The crypto world has reacted cooly to the claim from crypto recovery company Unciphered that it has hacked the Trezor Model T hardware wallet, with some suspicious of the timing of the hack. Unciphered claimed on Wednesday that it was the first to compromise the hardware wallet with its new firmware, but the community has been almost dismissive of the claims, saying that the vulnerability is easy to protect against while also questioning whether the company has any connections to Ledger, which has endured a week from hell over its botched Ledger Recover launch.

Unciphered Copied Kraken Method

Unciphered revealed on Wednesday that it was able to physically compromise a Trezor Model T wallet upgraded with the most recent software, extracting its seed phrase and pin in the process. The company didn’t reveal exactly how it had achieved the hack, but Trezor responded by saying that the method resembled a similar feat from Kraken Security Labs in 2019 which utilised a Read Protection Downgrade (RPD) Attack.

This type of hack requires physical access to the device and, in the words of Trezor, “extremely sophisticated technological knowledge and advanced equipment,” making it almost impossible for a regular user to achieve. It also pointed out that the use of a strong passphrase was enough to combat the threat, making the risk minimal.

Crypto World Says ‘Meh’

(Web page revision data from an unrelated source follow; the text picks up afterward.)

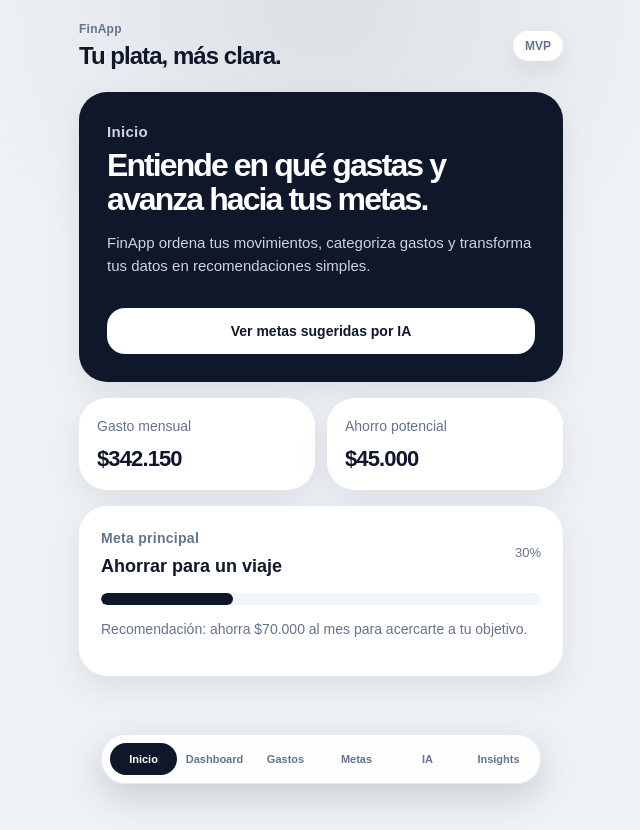
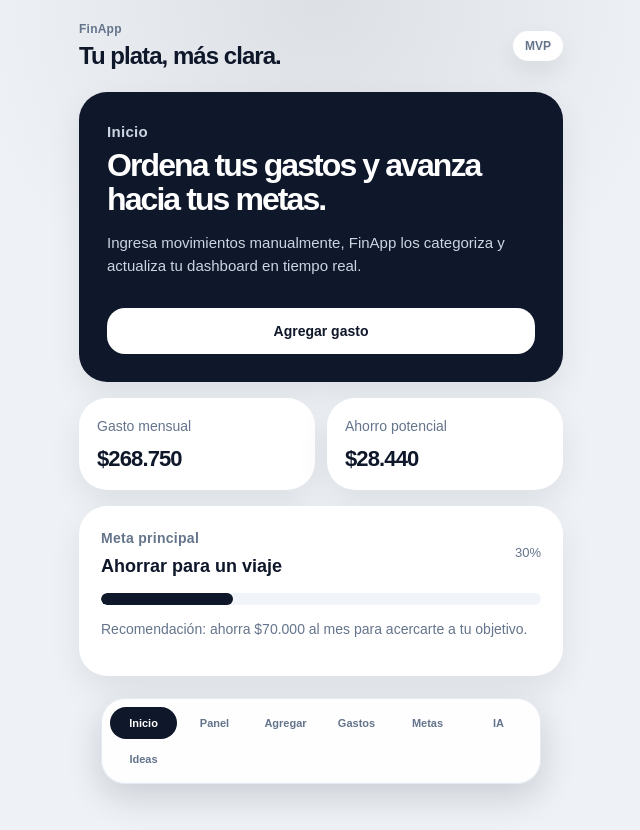
Before and after one commit to cristbaltisne/finapp-mvp, a Next.js app: page / in a window 1280 px wide. Shown: the whole page, without its empty margins (319-959 px from the left). Built offline with nearby package versions, Linux system fonts and the light colour scheme.

Commit message:
Update page.jsx

```diff
--- a/app/page.jsx
+++ b/app/page.jsx
@@ -2,15 +2,13 @@
 
 import { useMemo, useState } from "react";
 
-const expenses = [
-  { id: 1, name: "Uber", category: "Transporte", amount: 42500, date: "03 jun" },
-  { id: 2, name: "Starbucks", category: "Cafés", amount: 28600, date: "05 jun" },
-  { id: 3, name: "PedidosYa", category: "Delivery", amount: 94800, date: "07 jun" },
-  { id: 4, name: "Líder", category: "Supermercado", amount: 76300, date: "09 jun" },
-  { id: 5, name: "Spotify", category: "Suscripciones", amount: 4550, date: "10 jun" },
-  { id: 6, name: "Cine Hoyts", category: "Entretención", amount: 22000, date: "12 jun" },
-  { id: 7, name: "Copec", category: "Transporte", amount: 35000, date: "15 jun" },
-  { id: 8, name: "Rappi", category: "Delivery", amount: 38400, date: "17 jun" },
+const initialExpenses = [
+  { id: 1, name: "Uber", category: "Transporte", amount: 42500, date: "2026-06-03" },
+  { id: 2, name: "Starbucks", category: "Cafés", amount: 28600, date: "2026-06-05" },
+  { id: 3, name: "PedidosYa", category: "Delivery", amount: 94800, date: "2026-06-07" },
+  { id: 4, name: "Líder", category: "Supermercado", amount: 76300, date: "2026-06-09" },
+  { id: 5, name: "Spotify", category: "Suscripciones", amount: 4550, date: "2026-06-10" },
+  { id: 6, name: "Cine Hoyts", category: "Entretención", amount: 22000, date: "2026-06-12" },
 ];
 
 const initialGoals = [
@@ -38,7 +36,7 @@ const aiGoalSuggestions = [
   {
     id: 101,
     title: "Crear fondo de emergencia",
-    description: "Construir un colchón financiero para cubrir imprevistos sin usar deuda.",
+    description: "Construir un colchón financiero para imprevistos sin usar deuda.",
     target: 900000,
     current: 250000,
     monthlySuggestion: 85000,
@@ -72,18 +70,98 @@ function formatCLP(value) {
   }).format(value);
 }
 
+function formatDate(date) {
+  if (!date) return "Sin fecha";
+  const parts = date.split("-");
+  if (parts.length !== 3) return date;
+  return `${parts[2]}-${parts[1]}-${parts[0]}`;
+}
+
 function getProgress(goal) {
   return Math.min(Math.round((goal.current / goal.target) * 100), 100);
 }
 
+function categorizeExpense(description) {
+  const text = description.toLowerCase();
+
+  if (
+    text.includes("uber") ||
+    text.includes("cabify") ||
+    text.includes("copec") ||
+    text.includes("bencina") ||
+    text.includes("metro") ||
+    text.includes("micro")
+  ) {
+    return "Transporte";
+  }
+
+  if (
+    text.includes("rappi") ||
+    text.includes("pedidosya") ||
+    text.includes("delivery") ||
+    text.includes("mcdonald") ||
+    text.includes("burger") ||
+    text.includes("pizza")
+  ) {
+    return "Delivery";
+  }
+
+  if (
+    text.includes("lider") ||
+    text.includes("líder") ||
+    text.includes("jumbo") ||
+    text.includes("unimarc") ||
+    text.includes("tottus")
+  ) {
+    return "Supermercado";
+  }
+
+  if (
+    text.includes("starbucks") ||
+    text.includes("cafe") ||
+    text.includes("café") ||
+    text.includes("juan valdez")
+  ) {
+    return "Cafés";
+  }
+
+  if (
+    text.includes("spotify") ||
+    text.includes("netflix") ||
+    text.includes("youtube") ||
+    text.includes("apple") ||
+    text.includes("suscripcion") ||
+    text.includes("suscripción")
+  ) {
+    return "Suscripciones";
+  }
+
+  if (
+    text.includes("cine") ||
+    text.includes("bar") ||
+    text.includes("concierto") ||
+    text.includes("entrada")
+  ) {
+    return "Entretención";
+  }
+
+  return "Otros";
+}
+
 export default function Home() {
   const [tab, setTab] = useState("home");
+  const [expenses, setExpenses] = useState(initialExpenses);
   const [goals, setGoals] = useState(initialGoals);
   const [activeGoalId, setActiveGoalId] = useState(initialGoals[0].id);
 
+  const [newDate, setNewDate] = useState("");
+  const [newAmount, setNewAmount] = useState("");
+  const [newDescription, setNewDescription] = useState("");
+  const [lastAddedCategory, setLastAddedCategory] = useState("");
+
   const totalExpenses = useMemo(() => {
     return expenses.reduce((sum, item) => sum + item.amount, 0);
-  }, []);
+  }, [expenses]);
 
   const categories = useMemo(() => {
     const grouped = expenses.reduce((acc, item) => {
@@ -95,14 +173,55 @@ export default function Home() {
       .map(([category, amount]) => ({
         category,
         amount,
-        percentage: Math.round((amount / totalExpenses) * 100),
+        percentage: totalExpenses > 0 ? Math.round((amount / totalExpenses) * 100) : 0,
       }))
       .sort((a, b) => b.amount - a.amount);
-  }, [totalExpenses]);
+  }, [expenses, totalExpenses]);
 
   const activeGoal = goals.find((goal) => goal.id === activeGoalId) || goals[0];
-  const topCategory = categories[0];
-  const suggestedSaving = 45000;
+  const topCategory = categories[0] || { category: "Sin datos", amount: 0 };
+  const deliveryCategory = categories.find((item) => item.category === "Delivery");
+
+  const suggestedSaving = deliveryCategory
+    ? Math.round(deliveryCategory.amount * 0.3)
+    : 45000;
+
+  const predictedCategory = newDescription
+    ? categorizeExpense(newDescription)
+    : "Esperando descripción";
+
+  function addExpense(event) {
+    event.preventDefault();
+
+    if (!newDate || !newAmount || !newDescription) {
+      alert("Completa fecha, monto y descripción.");
+      return;
+    }
+
+    const amountAsNumber = Math.abs(Number(newAmount));
+
+    if (!amountAsNumber || amountAsNumber <= 0) {
+      alert("Ingresa un monto válido.");
+      return;
+    }
+
+    const category = categorizeExpense(newDescription);
+
+    const expense = {
+      id: Date.now(),
+      name: newDescription,
+      category,
+      amount: amountAsNumber,
+      date: newDate,
+    };
+
+    setExpenses([expense, ...expenses]);
+    setLastAddedCategory(category);
+    setNewDate("");
+    setNewAmount("");
+    setNewDescription("");
+    setTab("dashboard");
+  }
 
   function addGoal(goal) {
     const alreadyExists = goals.some((item) => item.title === goal.title);
@@ -140,14 +259,14 @@ export default function Home() {
             <div className="screen">
               <div className="hero-card">
                 <p className="eyebrow light">Inicio</p>
-                <h2>Entiende en qué gastas y avanza hacia tus metas.</h2>
+                <h2>Ordena tus gastos y avanza hacia tus metas.</h2>
                 <p>
-                  FinApp ordena tus movimientos, categoriza gastos y transforma
-                  tus datos en recomendaciones simples.
+                  Ingresa movimientos manualmente, FinApp los categoriza y actualiza
+                  tu dashboard en tiempo real.
                 </p>
 
-                <button className="dark-button" onClick={() => setTab("ai")}>
-                  Ver metas sugeridas por IA
+                <button className="dark-button" onClick={() => setTab("add")}>
+                  Agregar gasto
                 </button>
               </div>
 
@@ -180,10 +299,17 @@ export default function Home() {
                 </div>
 
                 <p>
-                  Recomendación: ahorra {formatCLP(activeGoal.monthlySuggestion)}{" "}
-                  al mes para acercarte a tu objetivo.
+                  Recomendación: ahorra {formatCLP(activeGoal.monthlySuggestion)} al mes
+                  para acercarte a tu objetivo.
                 </p>
               </div>
+
+              {lastAddedCategory && (
+                <div className="success-card">
+                  Último gasto agregado y categorizado como:{" "}
+                  <strong>{lastAddedCategory}</strong>
+                </div>
+              )}
             </div>
           )}
 
@@ -234,6 +360,70 @@ export default function Home() {
                   ))}
                 </div>
               </div>
+
+              <button className="dark-button" onClick={() => setTab("add")}>
+                Agregar nuevo gasto
+              </button>
+            </div>
+          )}
+
+          {tab === "add" && (
+            <div className="screen">
+              <div className="section-title">
+                <p className="eyebrow">Agregar gasto</p>
+                <h2>Ingresa un movimiento</h2>
+                <p>
+                  La app clasifica automáticamente el gasto según la descripción ingresada.
+                </p>
+              </div>
+
+              <form className="form-card" onSubmit={addExpense}>
+                <label>
+                  Fecha
+                  <input
+                    type="date"
+                    value={newDate}
+                    onChange={(event) => setNewDate(event.target.value)}
+                  />
+                </label>
+
+                <label>
+                  Monto
+                  <input
+                    type="number"
+                    placeholder="Ej: 18500"
+                    value={newAmount}
+                    onChange={(event) => setNewAmount(event.target.value)}
+                  />
+                </label>
+
+                <label>
+                  Descripción
+                  <input
+                    type="text"
+                    placeholder="Ej: Uber, Rappi, Spotify..."
+                    value={newDescription}
+                    onChange={(event) => setNewDescription(event.target.value)}
+                  />
+                </label>
+
+                <div className="detected-card">
+                  <p>Categoría detectada</p>
+                  <h3>{predictedCategory}</h3>
+                </div>
+
+                <button className="dark-button" type="submit">
+                  Agregar y actualizar dashboard
+                </button>
+              </form>
+
+              <div className="card">
+                <p className="eyebrow">Ejemplos para probar</p>
+                <p>
+                  Escribe “Uber” para Transporte, “Rappi” para Delivery, “Spotify” para
+                  Suscripciones o “Líder” para Supermercado.
+                </p>
+              </div>
             </div>
           )}
 
@@ -243,8 +433,7 @@ export default function Home() {
                 <p className="eyebrow">Gastos categorizados</p>
                 <h2>Movimientos del mes</h2>
                 <p>
-                  En una versión final, estos gastos se cargarían automáticamente
-                  desde bancos o correos transaccionales.
+                  Cada movimiento ingresado queda registrado y clasificado automáticamente.
                 </p>
               </div>
 
@@ -255,7 +444,7 @@ export default function Home() {
                       <div>
                         <h3>{expense.name}</h3>
                         <p>
-                          {expense.category} · {expense.date}
+                          {expense.category} · {formatDate(expense.date)}
                         </p>
                       </div>
                       <strong>{formatCLP(expense.amount)}</strong>
@@ -272,8 +461,7 @@ export default function Home() {
                 <p className="eyebrow">Seguimiento de metas</p>
                 <h2>Tus objetivos financieros</h2>
                 <p>
-                  Las metas convierten el control financiero en un hábito
-                  concreto y medible.
+                  Las metas convierten el control financiero en un hábito concreto y medible.
                 </p>
               </div>
 
@@ -323,17 +511,17 @@ export default function Home() {
                 <p className="eyebrow">Metas sugeridas por IA</p>
                 <h2>Elige una recomendación</h2>
                 <p>
-                  Estas metas están simuladas para el MVP, pero representan el
-                  tipo de recomendación que entregaría la app usando IA.
+                  Estas metas están simuladas para el MVP, pero muestran cómo la app traduciría
+                  los gastos en objetivos financieros.
                 </p>
               </div>
 
               <div className="ai-card">
                 <p className="eyebrow light">Perfil detectado</p>
-                <h3>Usuario joven con alto gasto variable</h3>
+                <h3>Usuario con gasto variable relevante</h3>
                 <p>
-                  Según tus movimientos simulados, FinApp detecta oportunidades
-                  de ahorro en delivery, transporte y gastos recurrentes.
+                  Según tus movimientos, FinApp detecta oportunidades de ahorro en{" "}
+                  {topCategory.category}, gastos recurrentes y consumo impulsivo.
                 </p>
               </div>
 
@@ -365,17 +553,16 @@ export default function Home() {
                 <p className="eyebrow">Insights personalizados</p>
                 <h2>Acciones concretas para ahorrar</h2>
                 <p>
-                  El objetivo no es mostrar más datos, sino traducirlos en
-                  decisiones simples.
+                  El objetivo no es mostrar más datos, sino traducirlos en decisiones simples.
                 </p>
               </div>
 
               <div className="insight-card">
                 <span>01</span>
-                <h3>Reduce delivery en 30%</h3>
+                <h3>Reduce tu mayor categoría</h3>
                 <p>
-                  Este mes gastaste {formatCLP(133200)} en delivery. Si reduces
-                  ese gasto en 30%, podrías ahorrar cerca de {formatCLP(40000)}.
+                  Tu mayor gasto es {topCategory.category}. Si reduces esa categoría en 15%,
+                  podrías ahorrar cerca de {formatCLP(Math.round(topCategory.amount * 0.15))}.
                 </p>
               </div>
 
@@ -383,9 +570,8 @@ export default function Home() {
                 <span>02</span>
                 <h3>Revisa gastos recurrentes</h3>
                 <p>
-                  Detectamos una suscripción mensual. En la app final, FinApp
-                  alertaría cargos recurrentes para decidir si mantenerlos o
-                  cancelarlos.
+                  Detectamos posibles suscripciones o cargos recurrentes. En la app final,
+                  FinApp alertaría estos cargos para decidir si mantenerlos o cancelarlos.
                 </p>
               </div>
 
@@ -393,9 +579,8 @@ export default function Home() {
                 <span>03</span>
                 <h3>Conecta gasto con meta</h3>
                 <p>
-                  Si mantienes el ahorro sugerido de{" "}
-                  {formatCLP(activeGoal.monthlySuggestion)} al mes, avanzarás
-                  más rápido hacia “{activeGoal.title}”.
+                  Si mantienes el ahorro sugerido de {formatCLP(activeGoal.monthlySuggestion)}{" "}
+                  al mes, avanzarás más rápido hacia “{activeGoal.title}”.
                 </p>
               </div>
             </div>
@@ -413,7 +598,13 @@ export default function Home() {
             className={tab === "dashboard" ? "active" : ""}
             onClick={() => setTab("dashboard")}
           >
-            Dashboard
+            Panel
+          </button>
+          <button
+            className={tab === "add" ? "active" : ""}
+            onClick={() => setTab("add")}
+          >
+            Agregar
           </button>
           <button
             className={tab === "expenses" ? "active" : ""}
@@ -437,7 +628,7 @@ export default function Home() {
             className={tab === "insights" ? "active" : ""}
             onClick={() => setTab("insights")}
           >
-            Insights
+            Ideas
           </button>
         </nav>
       </div>
```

The crypto world wasn’t too unperturbed by Unciphered’s hack, with many pointing to the fact that the attack vector has been discovered before, and that even though it was on a newer firmware the achievement was unremarkable. In fact, to become a victim of this hack would require very strict criteria:

  • No passphrase on the device
  • The device to be physically stolen
  • Institutional-grade equipment in place from the hackers
  • The user to be unaware of the theft for the amount of time required to get the device to the lab for seed and pin extraction

Given that such a gang would only target known high-net-worth holders, the odds of those individuals not having a passphrase on their device is slim to none, rendering the attack extremely unlikely.

Ledger Involved?

The timing of the hack is also suspect, given that it comes in the wake of Ledger’s fiasco over its Ledger Recover program. Trezor secured a leg up in the PR war over Ledger in the wake of the facial launch by promising that its devices will never allow the seed phrase to be shared and even launching a quick-fire online sale to capitalize on the attention.

This has led to some questioning whether Ledger was somehow involved in the hack in an attempt to damage Trezor. If it was, it failed, again.